Technology is freeing up more time for people practitioners to spend on the valuable and human bits of the job. It also grants more time to focus on the harder, more intellectual problems associated with understanding talent. We now have more headspace to do things like scrutinise the very broken prevailing assessment methods; or think about how to evolve as agents as the rules of work are rewritten. Personally it means I have more time to investigate the science of building talent networks and the art of discovering underpriced talent — things I didn’t imagine I’d be doing when I first started out as a HR intern.

Better talent with more wholesome incentives

One consequence of increased time and attention shifted to the harder talent questions is an uplift in the types of talent attracted to the space. Not only are more strategic and ambitious types choosing to build careers as people practitioners, but we’re also seeing experienced talent from other industries turn their minds this way. In the last couple of years we’ve seen a diversity of backgrounds — executives, scientists, academics, engineers — enter this space by choice, with no priors or preconceived notions about HR.

Startups seem to be an increasingly popular entry point, with a new talent platform or people analytics company seemingly being born every week. I have seen this growing interest first hand working with highly skilled founders at both Entrepreneur First and EQT Ventures, several of whom are applying their knowledge of cutting-edge technology to build advanced people products. Across the pond in the US there are even more examples of intimidatingly clever teams behind companies like JopwellHandshake and Humu. These people are here because they want to make the experience for candidates, employees and people practitioners better over the long-term, not just for a quick sale.

Academia is another entry point. There’s growing academic interest and literature centred on the topic of understanding talent at both a conceptual and practical level (how and why people perform). Great reads which have emerged over the last decade from psychologists are helping practitioners debunk the common myths and misunderstandings about humans and their talents (The Talent DelusionAn Everyone CultureOriginals, and Outliers are favourites of mine). Interest in People Analytics as a research field has also been growing over the last couple of years, though the idea of using data to understand behaviour and performance in the workplace is not new in itself.

Does this mean gone are the days of reactive transactional recruiters and HR teams? Unlikely — but what it does mean is that the landscape will start to balance with people who have a different set of incentives — more missionaries and less mercenaries perhaps. We’ll start to see more sophisticated actors in the space who value and share intellectual curiosity about people, their talents and the changing definitions of career and work. In her latest book, Powerful, Patty McCord makes a spot-on comparison — prevailing approaches to hiring and managing talent today is to the pre-lean, agile and customer-centric era of product development. There are tonnes of un-cracked people problems and fascinating macro talent trends to sink teeth into right now, which I believe will only continue to attract bright minds.

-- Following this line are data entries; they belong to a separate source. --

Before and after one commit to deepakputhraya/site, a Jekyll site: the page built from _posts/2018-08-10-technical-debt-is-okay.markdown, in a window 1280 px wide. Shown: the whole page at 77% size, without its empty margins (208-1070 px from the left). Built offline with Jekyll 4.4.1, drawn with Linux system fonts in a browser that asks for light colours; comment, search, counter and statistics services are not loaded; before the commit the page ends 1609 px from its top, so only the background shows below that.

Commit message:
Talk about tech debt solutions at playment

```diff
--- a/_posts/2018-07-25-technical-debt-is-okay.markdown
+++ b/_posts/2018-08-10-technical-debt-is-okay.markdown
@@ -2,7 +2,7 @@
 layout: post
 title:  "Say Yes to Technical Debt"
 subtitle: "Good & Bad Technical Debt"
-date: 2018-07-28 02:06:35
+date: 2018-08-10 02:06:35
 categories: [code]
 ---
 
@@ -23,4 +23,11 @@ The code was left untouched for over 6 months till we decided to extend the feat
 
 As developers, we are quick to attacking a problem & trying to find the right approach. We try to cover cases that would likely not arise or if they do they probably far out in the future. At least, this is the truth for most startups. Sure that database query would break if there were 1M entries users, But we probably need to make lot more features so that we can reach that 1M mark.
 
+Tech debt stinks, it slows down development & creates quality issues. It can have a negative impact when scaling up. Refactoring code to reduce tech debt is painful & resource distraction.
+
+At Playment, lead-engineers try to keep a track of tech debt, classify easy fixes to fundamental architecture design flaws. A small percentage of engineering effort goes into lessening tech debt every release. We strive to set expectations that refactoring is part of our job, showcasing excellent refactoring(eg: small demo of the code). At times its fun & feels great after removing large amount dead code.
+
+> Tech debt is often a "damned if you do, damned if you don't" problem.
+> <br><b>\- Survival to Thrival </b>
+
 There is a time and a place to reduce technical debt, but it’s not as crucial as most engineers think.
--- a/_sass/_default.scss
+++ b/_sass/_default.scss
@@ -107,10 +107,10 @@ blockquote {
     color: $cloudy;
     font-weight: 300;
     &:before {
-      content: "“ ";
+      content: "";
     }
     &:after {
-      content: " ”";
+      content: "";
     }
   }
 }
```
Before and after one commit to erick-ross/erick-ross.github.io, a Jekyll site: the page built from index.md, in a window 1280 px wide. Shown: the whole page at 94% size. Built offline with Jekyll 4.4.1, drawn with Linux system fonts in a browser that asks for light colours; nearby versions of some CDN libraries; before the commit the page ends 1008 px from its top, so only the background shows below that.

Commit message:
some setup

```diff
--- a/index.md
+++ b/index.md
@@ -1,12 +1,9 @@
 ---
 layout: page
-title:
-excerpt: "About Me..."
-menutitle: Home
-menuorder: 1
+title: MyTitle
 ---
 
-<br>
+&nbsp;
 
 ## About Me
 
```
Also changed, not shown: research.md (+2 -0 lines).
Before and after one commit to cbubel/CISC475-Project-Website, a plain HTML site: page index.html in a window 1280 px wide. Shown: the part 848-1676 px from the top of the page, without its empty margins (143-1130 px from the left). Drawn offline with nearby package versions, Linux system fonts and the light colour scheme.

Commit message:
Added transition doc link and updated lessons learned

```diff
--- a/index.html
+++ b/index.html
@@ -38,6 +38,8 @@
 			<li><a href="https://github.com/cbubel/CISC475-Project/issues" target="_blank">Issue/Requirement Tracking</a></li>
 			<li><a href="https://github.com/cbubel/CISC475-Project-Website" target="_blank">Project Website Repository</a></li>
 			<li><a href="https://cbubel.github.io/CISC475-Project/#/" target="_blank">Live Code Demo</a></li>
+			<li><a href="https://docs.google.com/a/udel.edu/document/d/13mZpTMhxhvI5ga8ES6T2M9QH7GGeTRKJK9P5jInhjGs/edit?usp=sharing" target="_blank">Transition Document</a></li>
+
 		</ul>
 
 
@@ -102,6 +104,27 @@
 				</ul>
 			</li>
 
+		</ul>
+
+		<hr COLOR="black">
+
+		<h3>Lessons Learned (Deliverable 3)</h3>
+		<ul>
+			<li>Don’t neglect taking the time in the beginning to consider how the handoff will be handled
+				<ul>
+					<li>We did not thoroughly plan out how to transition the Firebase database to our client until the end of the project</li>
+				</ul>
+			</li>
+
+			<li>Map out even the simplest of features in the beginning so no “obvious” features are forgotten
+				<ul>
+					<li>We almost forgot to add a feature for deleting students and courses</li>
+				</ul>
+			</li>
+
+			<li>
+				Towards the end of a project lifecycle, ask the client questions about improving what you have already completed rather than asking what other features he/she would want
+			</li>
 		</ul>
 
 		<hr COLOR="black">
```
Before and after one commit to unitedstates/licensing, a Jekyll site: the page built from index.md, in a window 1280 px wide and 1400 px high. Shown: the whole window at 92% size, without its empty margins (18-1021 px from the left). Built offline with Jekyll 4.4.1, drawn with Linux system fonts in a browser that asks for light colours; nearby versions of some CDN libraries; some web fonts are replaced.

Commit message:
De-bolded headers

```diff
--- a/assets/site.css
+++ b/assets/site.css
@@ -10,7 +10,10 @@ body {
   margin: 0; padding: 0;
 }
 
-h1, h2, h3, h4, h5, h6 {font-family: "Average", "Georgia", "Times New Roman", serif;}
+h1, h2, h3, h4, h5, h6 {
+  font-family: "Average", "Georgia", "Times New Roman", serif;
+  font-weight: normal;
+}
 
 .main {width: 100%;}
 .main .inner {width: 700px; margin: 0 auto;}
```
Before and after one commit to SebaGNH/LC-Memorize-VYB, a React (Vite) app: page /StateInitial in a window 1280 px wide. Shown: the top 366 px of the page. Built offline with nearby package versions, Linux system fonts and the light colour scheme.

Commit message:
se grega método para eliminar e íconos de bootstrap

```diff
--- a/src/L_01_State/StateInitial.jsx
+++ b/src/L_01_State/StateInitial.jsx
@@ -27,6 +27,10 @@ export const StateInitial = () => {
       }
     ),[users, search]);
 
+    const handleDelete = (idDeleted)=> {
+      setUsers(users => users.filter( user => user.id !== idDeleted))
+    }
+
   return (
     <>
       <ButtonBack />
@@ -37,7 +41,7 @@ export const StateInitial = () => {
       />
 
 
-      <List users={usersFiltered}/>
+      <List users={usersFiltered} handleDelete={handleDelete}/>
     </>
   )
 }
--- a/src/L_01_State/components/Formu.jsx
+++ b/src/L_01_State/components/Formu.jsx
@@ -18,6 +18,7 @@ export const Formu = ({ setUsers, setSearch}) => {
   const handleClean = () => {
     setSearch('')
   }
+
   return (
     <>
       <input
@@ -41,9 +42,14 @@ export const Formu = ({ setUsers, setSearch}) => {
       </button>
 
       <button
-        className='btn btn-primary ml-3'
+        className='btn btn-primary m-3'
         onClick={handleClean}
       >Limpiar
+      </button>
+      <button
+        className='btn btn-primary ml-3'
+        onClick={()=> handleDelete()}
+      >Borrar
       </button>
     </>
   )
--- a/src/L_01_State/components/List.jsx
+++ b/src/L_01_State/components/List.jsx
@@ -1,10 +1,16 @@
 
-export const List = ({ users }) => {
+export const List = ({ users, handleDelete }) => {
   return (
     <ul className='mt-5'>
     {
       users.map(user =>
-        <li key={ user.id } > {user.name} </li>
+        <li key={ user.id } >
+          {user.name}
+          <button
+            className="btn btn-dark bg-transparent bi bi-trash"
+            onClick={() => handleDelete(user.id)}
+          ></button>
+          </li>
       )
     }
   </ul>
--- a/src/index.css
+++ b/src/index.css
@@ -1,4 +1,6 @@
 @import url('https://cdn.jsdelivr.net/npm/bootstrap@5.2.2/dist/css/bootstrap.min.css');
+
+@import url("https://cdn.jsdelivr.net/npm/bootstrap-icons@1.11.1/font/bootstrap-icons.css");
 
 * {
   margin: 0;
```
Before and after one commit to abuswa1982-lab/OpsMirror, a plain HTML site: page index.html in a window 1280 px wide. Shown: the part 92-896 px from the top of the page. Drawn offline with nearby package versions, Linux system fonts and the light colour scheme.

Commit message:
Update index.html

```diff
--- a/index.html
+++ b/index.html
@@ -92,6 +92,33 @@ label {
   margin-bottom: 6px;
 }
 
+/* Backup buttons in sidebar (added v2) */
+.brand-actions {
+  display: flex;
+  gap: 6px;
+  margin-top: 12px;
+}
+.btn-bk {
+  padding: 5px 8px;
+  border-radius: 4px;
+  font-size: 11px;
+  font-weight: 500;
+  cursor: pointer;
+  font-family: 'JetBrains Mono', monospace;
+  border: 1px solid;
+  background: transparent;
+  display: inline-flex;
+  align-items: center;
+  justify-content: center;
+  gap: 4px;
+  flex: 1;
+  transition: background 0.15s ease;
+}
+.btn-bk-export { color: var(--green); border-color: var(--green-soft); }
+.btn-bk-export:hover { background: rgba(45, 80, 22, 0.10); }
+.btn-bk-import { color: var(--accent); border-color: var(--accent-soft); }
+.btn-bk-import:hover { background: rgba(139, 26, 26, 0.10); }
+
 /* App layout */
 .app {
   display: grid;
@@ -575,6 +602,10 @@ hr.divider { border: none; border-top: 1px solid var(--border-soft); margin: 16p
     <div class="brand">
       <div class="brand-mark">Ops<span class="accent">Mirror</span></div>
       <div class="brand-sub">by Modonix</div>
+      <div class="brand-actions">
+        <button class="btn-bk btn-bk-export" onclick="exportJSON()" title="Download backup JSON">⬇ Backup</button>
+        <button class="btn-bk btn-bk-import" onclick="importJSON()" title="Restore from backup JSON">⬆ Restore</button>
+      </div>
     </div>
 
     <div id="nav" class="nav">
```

An evolving mindset and new entrants — both technology and people — signal only more great things to come in this space, and my prediction is that the next decade will be somewhat of a golden age for this function. Soon building a career as a people practitioner will become one of choice and desirability for the highly talented. I couldn’t think of a more interesting time to be here.


ABOUT THE AUTHOR

Zoe Jervier is the Operating Partner at EQT Ventures. She works with founders of venture-backed companies to build world-class teams. Most often this means helping them to build strategy and process which allow them to discover, attract, and develop the best talent on the market. She built the Talent attraction and assessment function from scratch at Entrepreneur First and was responsible for EF's global Talent strategy.